We took the same kind of direction. It was really important for us to be very precise with dosing, making sure we were precise with how the end-product looks so we don’t have as much loss. The fortunate part of that is we built an amazing factory with really good food manufacturing professionals. The output is Défoncé, but now we have the ability to do the same for other brands as well.

We’ve been very selective with us manufacturing products for other people. They have to have same mantra or ethos of quality first. It was more of a function of doing Défoncé really right and then we could add another vertical of revenue by manufacturing other brands.

How did you come up with the name Défoncé?

Défoncé is French. It means “high.” At the time when we started it, there weren’t a lot of sophisticated products. You’d still see brownies wrapped in foil with a printed label. We really liked the juxtaposition of the way it read, the way it sounded, to the meaning. A lot of our French friends found it really funny, so we went with it.

How do you source cannabis?

The great thing is that though there’s a lot of talk about some of these larger farms getting taken over, it’s still dominated primarily by boutique farmers who decided to grow special strains. We have our list of farmers that we like working with, in addition to the exactors that get the actual cannabinoid out of the plant. It’s really important to us now to maintain consistency but also support the farmers who got us here. From a corporate standpoint, from a sustainability standpoint, it made a lot of sense on many fronts.

Do you work with cocoa farmers or do you purchase chocolate?

We already have the most difficult function of infusing the chocolate with cannabis, so we didn’t want to complicate the process by going bean-to-bar. Understanding how difficult it is, we’ve left getting the cacao and processing it to the professionals.

Défoncé’s products are made with THC. Would you ever consider making edibles with cannabidiol (CBD), a nonpsychoactive cannabinoid?

There are two different types of CBD. With CBD from cannabis, we definitely have that in our pipeline. Within the legal framework, we can sell products with CBD from cannabis within dispensaries and there are no changes to our business.
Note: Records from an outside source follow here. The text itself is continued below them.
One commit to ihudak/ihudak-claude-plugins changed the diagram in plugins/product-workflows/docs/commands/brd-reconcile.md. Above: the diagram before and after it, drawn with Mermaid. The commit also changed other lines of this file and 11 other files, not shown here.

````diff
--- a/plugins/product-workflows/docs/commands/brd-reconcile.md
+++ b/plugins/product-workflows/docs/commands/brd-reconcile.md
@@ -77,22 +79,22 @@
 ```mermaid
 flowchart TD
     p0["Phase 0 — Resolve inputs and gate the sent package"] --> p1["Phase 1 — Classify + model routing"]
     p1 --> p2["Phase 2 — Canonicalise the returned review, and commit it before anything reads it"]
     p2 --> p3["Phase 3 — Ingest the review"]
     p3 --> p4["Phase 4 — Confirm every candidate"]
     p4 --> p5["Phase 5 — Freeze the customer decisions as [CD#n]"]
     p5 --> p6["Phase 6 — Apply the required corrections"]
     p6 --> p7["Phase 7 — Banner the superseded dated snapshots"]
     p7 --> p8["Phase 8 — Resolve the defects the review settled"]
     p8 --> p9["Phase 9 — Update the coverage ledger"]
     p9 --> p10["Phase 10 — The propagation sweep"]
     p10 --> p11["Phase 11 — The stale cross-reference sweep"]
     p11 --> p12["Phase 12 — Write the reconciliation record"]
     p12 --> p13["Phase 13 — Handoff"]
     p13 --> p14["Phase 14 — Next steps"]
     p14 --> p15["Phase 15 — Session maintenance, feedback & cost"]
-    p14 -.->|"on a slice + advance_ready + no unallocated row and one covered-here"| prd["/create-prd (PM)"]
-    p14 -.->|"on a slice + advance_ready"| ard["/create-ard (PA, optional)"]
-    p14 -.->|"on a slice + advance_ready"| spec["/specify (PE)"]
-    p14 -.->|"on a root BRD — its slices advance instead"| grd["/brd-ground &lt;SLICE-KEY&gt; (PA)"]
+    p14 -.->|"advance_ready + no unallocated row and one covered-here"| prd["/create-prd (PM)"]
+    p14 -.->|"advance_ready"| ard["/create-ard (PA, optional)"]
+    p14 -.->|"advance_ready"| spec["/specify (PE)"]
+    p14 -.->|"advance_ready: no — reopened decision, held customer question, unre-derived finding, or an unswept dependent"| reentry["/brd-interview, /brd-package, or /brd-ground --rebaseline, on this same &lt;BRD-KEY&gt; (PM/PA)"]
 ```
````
What has been in contention at the state and federal level is edibles made with CBD derived from hemp. As of right now, with the attorney general of California and the California Department of Public Health — even with the passing of the Farm Bill — there’s been no change in their viewpoint of edibles from hemp. You just can’t do it. It would be under the purview of the FDA. With us wanting to be a good actor in the cannabis space and being very respectful of the regulators, we’re just abiding by the regulations and the attorney general’s viewpoint of CBD derived from hemp vs. cannabis.
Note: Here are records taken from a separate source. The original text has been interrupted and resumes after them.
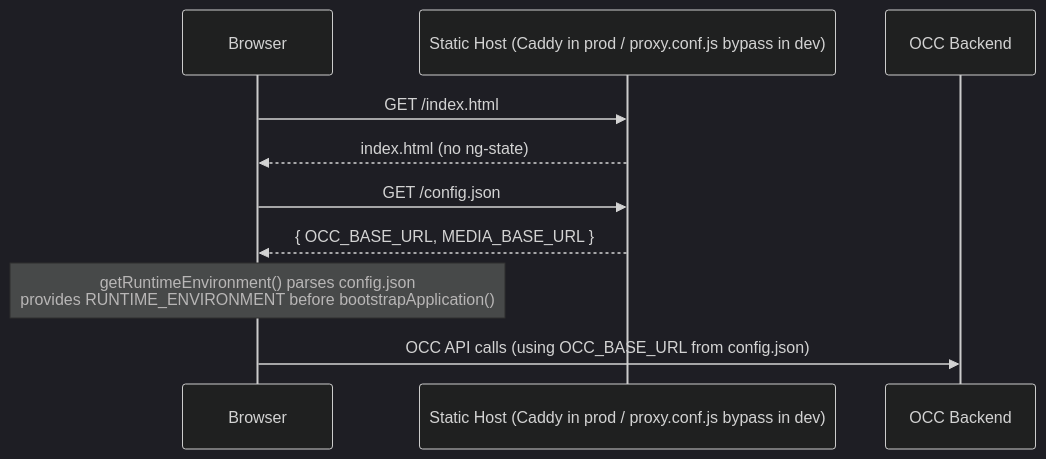
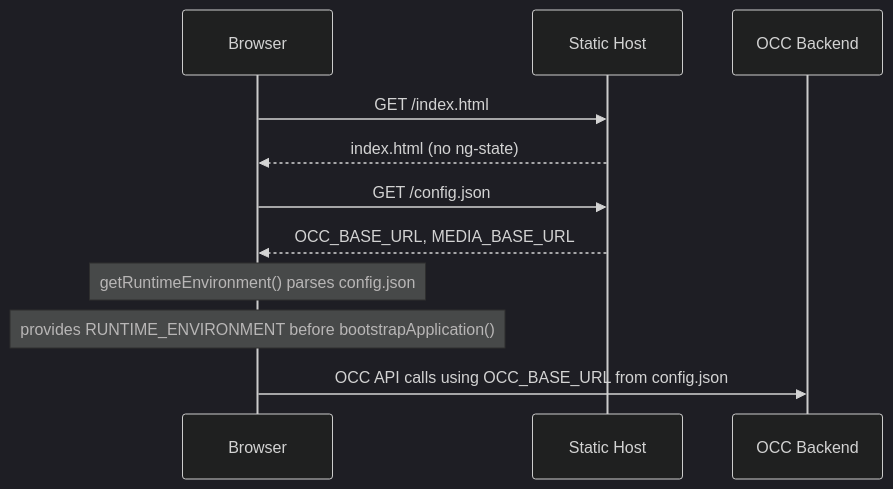
The first of 3 diagrams in core-libs/setup/config-json/runtime-configuration-request-flow-diagrams.md (SAP/spartacus), drawn with Mermaid (dark theme) before and after one commit. The commit also changed other lines of this file, not shown here.

Commit message:
docs: fix issue with diagrams rendering

````diff
--- a/core-libs/setup/config-json/runtime-configuration-request-flow-diagrams.md
+++ b/core-libs/setup/config-json/runtime-configuration-request-flow-diagrams.md
@@ -10,13 +10,14 @@
 ```mermaid
 sequenceDiagram
     participant B as Browser
-    participant S as Static Host (Caddy in prod / proxy.conf.js bypass in dev)
+    participant S as Static Host
     participant O as OCC Backend
 
     B->>S: GET /index.html
     S-->>B: index.html (no ng-state)
     B->>S: GET /config.json
-    S-->>B: { OCC_BASE_URL, MEDIA_BASE_URL }
-    Note over B: getRuntimeEnvironment() parses config.json<br/>provides RUNTIME_ENVIRONMENT before bootstrapApplication()
-    B->>O: OCC API calls (using OCC_BASE_URL from config.json)
+    S-->>B: OCC_BASE_URL, MEDIA_BASE_URL
+    Note over B: getRuntimeEnvironment() parses config.json
+    Note over B: provides RUNTIME_ENVIRONMENT before bootstrapApplication()
+    B->>O: OCC API calls using OCC_BASE_URL from config.json
 ```
````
How did you develop the packaging of your products?

There’s a lot of quality chocolate on the shelves of Whole Foods, and we used a lot of the products that we loved personally as inspiration. We’ve had some proprietary ways of doing it, and we also use out-of-the-box solutions. What’s considered child-resistant packaging is evolving, so we’re going to stay on top it, stay ahead of any those changes and make sure we’re in compliance.

How would you describe your typical consumer?

Anybody who likes quality and isn’t looking at potency versus of the cost of our chocolate. The quality products that are selling for more are getting more popular, with the reason being a lot of new consumers are bringing the habits that they have when it comes to purchasing produce or purchasing coffee and bringing it to the cannabis space.

To new consumers, edibles are by far the easiest to understand. There’s no paraphernalia. You take out the edible, you eat the edible and you wait 30 to 50 minutes for feel the effect. It’s very different from buying flower and having to roll a joint. It’s a very attractive solution.

How did Défoncé get involved with St. Jude?

This is a personal cause for us. We have a 2-year-old and a 1-year-old. We just wanted to able to provide donations from the company. I really like the organization and what they do. Having kids and being a parent, it made a lot of sense for us.